TRY IT
Count how many lines in the data below include "Silovs". Answer with the number only.
Segment Start: EXERCISE INPUTS
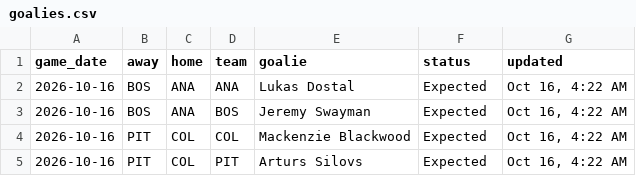
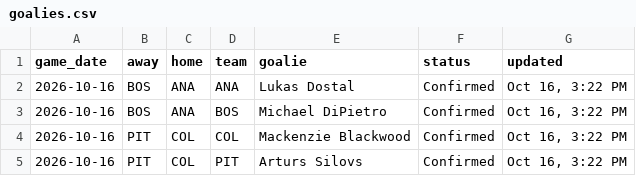
Before and after one commit to marekdoucet/pool-survivor, a CSV file: data/goalies.csv, drawn as a sheet.

```diff
--- a/data/goalies.csv
+++ b/data/goalies.csv
@@ -1,5 +1,5 @@
 game_date,away,home,team,goalie,status,updated
-2026-10-16,BOS,ANA,ANA,Lukas Dostal,Expected,"Oct 16, 4:22 AM"
-2026-10-16,BOS,ANA,BOS,Jeremy Swayman,Expected,"Oct 16, 4:22 AM"
-2026-10-16,PIT,COL,COL,Mackenzie Blackwood,Expected,"Oct 16, 4:22 AM"
-2026-10-16,PIT,COL,PIT,Arturs Silovs,Expected,"Oct 16, 4:22 AM"
+2026-10-16,BOS,ANA,ANA,Lukas Dostal,Confirmed,"Oct 16, 3:22 PM"
+2026-10-16,BOS,ANA,BOS,Michael DiPietro,Confirmed,"Oct 16, 3:22 PM"
+2026-10-16,PIT,COL,COL,Mackenzie Blackwood,Confirmed,"Oct 16, 3:22 PM"
+2026-10-16,PIT,COL,PIT,Arturs Silovs,Confirmed,"Oct 16, 3:22 PM"
```
Also changed, not shown: data/injuries.csv, 4 other files.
Segment End: EXERCISE INPUTS
ANSWER FOR THIS EXERCISE
2